# Task
When a line in the data below includes "February", pick it out and copy it.

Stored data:
#####
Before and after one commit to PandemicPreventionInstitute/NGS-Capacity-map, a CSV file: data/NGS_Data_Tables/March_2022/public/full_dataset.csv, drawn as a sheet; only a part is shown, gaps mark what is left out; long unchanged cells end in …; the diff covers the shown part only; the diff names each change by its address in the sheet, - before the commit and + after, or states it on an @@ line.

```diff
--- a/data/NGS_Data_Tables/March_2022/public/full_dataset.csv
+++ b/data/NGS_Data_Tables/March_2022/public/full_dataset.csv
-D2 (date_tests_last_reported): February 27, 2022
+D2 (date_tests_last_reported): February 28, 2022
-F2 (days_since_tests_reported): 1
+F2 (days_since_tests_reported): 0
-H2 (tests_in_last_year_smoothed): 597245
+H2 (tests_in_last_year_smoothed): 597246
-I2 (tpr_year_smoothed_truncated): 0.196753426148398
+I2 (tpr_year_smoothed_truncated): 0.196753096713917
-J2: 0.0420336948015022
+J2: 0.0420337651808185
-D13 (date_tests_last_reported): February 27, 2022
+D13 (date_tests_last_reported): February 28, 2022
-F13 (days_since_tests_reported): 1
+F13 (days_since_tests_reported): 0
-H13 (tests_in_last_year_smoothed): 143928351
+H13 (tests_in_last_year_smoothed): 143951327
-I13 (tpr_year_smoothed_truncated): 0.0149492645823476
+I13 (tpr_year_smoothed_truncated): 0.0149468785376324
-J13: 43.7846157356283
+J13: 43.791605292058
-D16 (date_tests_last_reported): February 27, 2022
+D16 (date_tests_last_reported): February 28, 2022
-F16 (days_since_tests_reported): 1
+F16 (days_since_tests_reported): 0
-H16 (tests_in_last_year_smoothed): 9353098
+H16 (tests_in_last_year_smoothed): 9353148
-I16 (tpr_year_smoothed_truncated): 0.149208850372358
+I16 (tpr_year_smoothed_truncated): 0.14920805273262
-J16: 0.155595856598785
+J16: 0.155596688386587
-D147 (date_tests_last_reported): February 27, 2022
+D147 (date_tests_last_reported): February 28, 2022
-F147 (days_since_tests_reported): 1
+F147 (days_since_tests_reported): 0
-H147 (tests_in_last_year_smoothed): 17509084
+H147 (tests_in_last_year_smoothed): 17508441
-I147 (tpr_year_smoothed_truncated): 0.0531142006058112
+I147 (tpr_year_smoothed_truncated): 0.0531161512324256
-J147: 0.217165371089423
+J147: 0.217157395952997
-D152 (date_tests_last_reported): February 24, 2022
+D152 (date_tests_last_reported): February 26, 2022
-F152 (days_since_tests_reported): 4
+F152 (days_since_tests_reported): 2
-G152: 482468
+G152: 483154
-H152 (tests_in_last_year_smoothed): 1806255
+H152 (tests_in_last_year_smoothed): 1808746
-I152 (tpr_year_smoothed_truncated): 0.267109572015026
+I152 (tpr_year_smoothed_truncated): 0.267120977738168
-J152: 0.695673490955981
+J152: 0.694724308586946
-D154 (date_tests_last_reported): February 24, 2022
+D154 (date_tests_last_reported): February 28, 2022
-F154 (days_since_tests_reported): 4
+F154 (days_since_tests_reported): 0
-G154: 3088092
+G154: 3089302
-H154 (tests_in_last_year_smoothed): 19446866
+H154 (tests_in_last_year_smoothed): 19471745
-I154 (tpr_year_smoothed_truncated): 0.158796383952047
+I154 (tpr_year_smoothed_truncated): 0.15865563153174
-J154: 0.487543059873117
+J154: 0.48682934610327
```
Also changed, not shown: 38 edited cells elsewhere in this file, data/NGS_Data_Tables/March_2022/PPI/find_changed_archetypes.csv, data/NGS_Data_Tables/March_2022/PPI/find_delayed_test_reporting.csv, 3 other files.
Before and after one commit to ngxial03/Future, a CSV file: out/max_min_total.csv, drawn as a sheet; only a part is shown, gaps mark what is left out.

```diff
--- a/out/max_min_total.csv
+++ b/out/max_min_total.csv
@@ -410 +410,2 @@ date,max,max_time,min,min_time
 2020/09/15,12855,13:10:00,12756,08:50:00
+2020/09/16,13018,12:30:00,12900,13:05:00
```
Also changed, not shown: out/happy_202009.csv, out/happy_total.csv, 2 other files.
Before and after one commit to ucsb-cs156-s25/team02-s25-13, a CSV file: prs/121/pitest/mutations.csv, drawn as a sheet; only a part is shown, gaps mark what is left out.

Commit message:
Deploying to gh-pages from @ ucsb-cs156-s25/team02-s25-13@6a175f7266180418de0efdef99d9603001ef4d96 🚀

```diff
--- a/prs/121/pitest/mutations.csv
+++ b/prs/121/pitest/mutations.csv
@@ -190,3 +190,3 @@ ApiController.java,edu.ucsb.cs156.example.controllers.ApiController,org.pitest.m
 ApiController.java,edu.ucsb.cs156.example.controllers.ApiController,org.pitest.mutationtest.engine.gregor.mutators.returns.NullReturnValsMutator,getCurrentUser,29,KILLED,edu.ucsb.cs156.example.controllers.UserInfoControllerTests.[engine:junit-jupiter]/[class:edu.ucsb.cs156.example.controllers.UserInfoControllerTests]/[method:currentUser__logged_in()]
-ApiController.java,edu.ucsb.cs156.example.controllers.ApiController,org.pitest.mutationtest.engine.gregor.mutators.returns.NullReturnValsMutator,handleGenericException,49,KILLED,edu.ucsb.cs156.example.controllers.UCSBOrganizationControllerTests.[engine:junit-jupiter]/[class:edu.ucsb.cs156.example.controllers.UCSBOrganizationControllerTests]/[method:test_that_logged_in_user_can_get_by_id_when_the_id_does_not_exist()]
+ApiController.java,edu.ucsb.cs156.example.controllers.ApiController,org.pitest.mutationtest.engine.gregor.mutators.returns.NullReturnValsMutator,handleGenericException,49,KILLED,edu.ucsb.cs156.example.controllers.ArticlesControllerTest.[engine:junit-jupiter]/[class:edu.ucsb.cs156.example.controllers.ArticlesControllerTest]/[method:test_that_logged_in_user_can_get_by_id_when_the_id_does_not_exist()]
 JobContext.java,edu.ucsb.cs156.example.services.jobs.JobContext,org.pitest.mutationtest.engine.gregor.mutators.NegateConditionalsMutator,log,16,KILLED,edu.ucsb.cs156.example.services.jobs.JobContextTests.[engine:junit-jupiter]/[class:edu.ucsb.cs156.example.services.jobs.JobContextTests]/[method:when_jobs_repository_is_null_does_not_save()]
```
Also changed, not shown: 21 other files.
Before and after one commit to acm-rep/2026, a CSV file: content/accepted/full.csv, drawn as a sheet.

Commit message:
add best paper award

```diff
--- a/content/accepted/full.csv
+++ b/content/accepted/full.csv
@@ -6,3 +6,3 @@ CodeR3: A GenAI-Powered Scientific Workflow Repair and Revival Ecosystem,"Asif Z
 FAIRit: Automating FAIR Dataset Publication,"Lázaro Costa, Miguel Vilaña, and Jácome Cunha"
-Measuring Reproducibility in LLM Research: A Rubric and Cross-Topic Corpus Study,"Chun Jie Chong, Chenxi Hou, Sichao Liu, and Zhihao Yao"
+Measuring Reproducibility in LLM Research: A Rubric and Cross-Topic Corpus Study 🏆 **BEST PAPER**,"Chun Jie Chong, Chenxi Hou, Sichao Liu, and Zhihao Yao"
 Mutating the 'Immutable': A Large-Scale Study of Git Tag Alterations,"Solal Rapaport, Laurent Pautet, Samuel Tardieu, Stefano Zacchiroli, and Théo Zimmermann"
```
#####
# Expected answer
-D2 (date_tests_last_reported): February 27, 2022
+D2 (date_tests_last_reported): February 28, 2022
-D13 (date_tests_last_reported): February 27, 2022
+D13 (date_tests_last_reported): February 28, 2022
-D16 (date_tests_last_reported): February 27, 2022
+D16 (date_tests_last_reported): February 28, 2022
-D147 (date_tests_last_reported): February 27, 2022
+D147 (date_tests_last_reported): February 28, 2022
-D152 (date_tests_last_reported): February 24, 2022
+D152 (date_tests_last_reported): February 26, 2022
-D154 (date_tests_last_reported): February 24, 2022
+D154 (date_tests_last_reported): February 28, 2022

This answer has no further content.